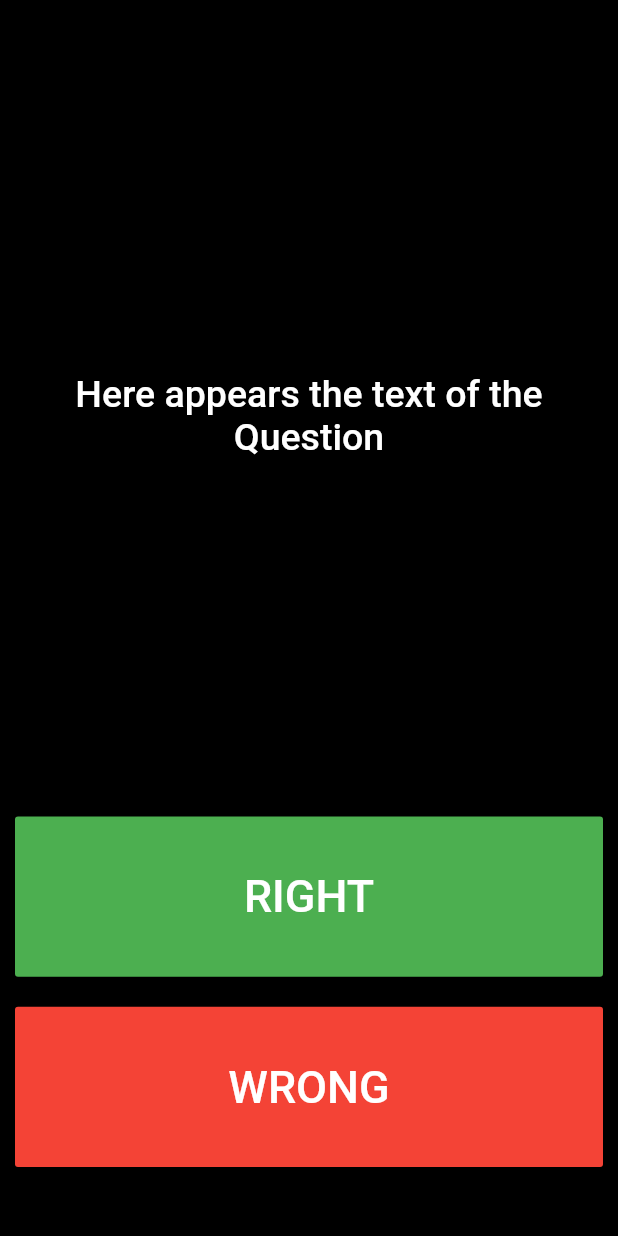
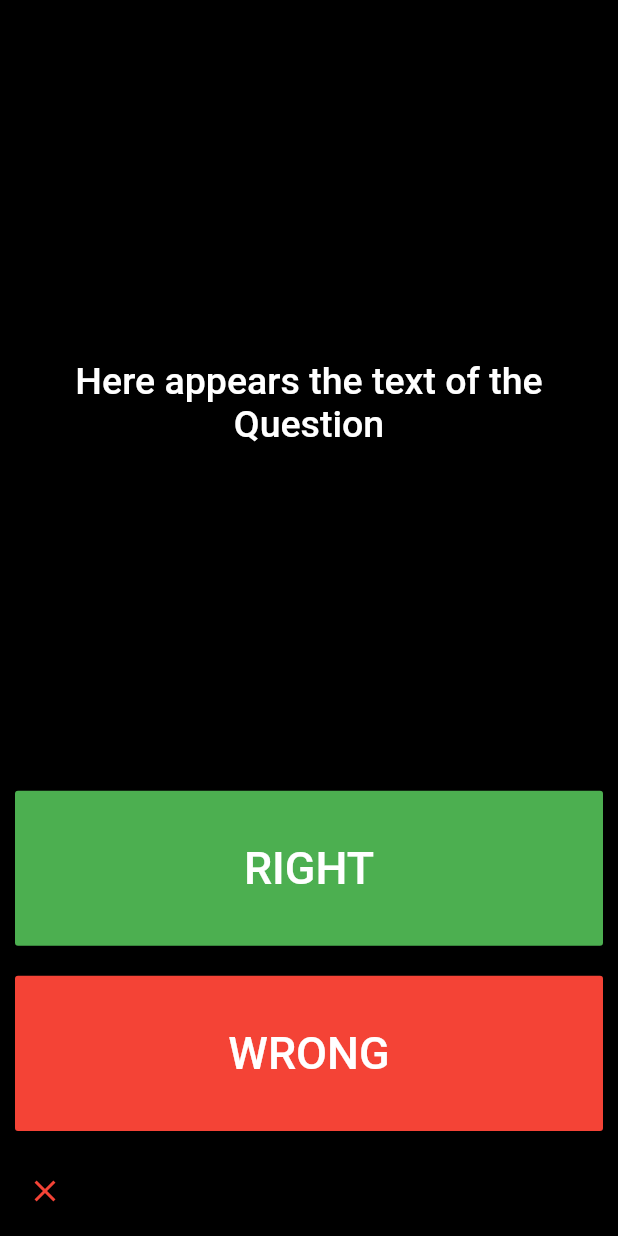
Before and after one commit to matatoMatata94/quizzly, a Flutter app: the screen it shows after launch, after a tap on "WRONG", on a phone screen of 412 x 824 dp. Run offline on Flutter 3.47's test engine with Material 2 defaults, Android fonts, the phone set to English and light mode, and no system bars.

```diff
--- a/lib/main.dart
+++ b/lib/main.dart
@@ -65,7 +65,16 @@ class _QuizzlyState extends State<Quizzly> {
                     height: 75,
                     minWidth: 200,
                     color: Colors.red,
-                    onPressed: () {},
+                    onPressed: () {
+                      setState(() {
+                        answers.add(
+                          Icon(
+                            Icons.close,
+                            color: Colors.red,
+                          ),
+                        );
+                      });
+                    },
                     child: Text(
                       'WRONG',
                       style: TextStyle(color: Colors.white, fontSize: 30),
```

────────────────

Task goal. Omit the pictures and output all of the other material exactly.

Exercise response.
Before and after one commit to matatoMatata94/quizzly, a Flutter app: the screen it shows after launch, after a tap on "WRONG", on a phone screen of 412 x 824 dp. Run offline on Flutter 3.47's test engine with Material 2 defaults, Android fonts, the phone set to English and light mode, and no system bars.

```diff
--- a/lib/main.dart
+++ b/lib/main.dart
@@ -65,7 +65,16 @@ class _QuizzlyState extends State<Quizzly> {
                     height: 75,
                     minWidth: 200,
                     color: Colors.red,
-                    onPressed: () {},
+                    onPressed: () {
+                      setState(() {
+                        answers.add(
+                          Icon(
+                            Icons.close,
+                            color: Colors.red,
+                          ),
+                        );
+                      });
+                    },
                     child: Text(
                       'WRONG',
                       style: TextStyle(color: Colors.white, fontSize: 30),
```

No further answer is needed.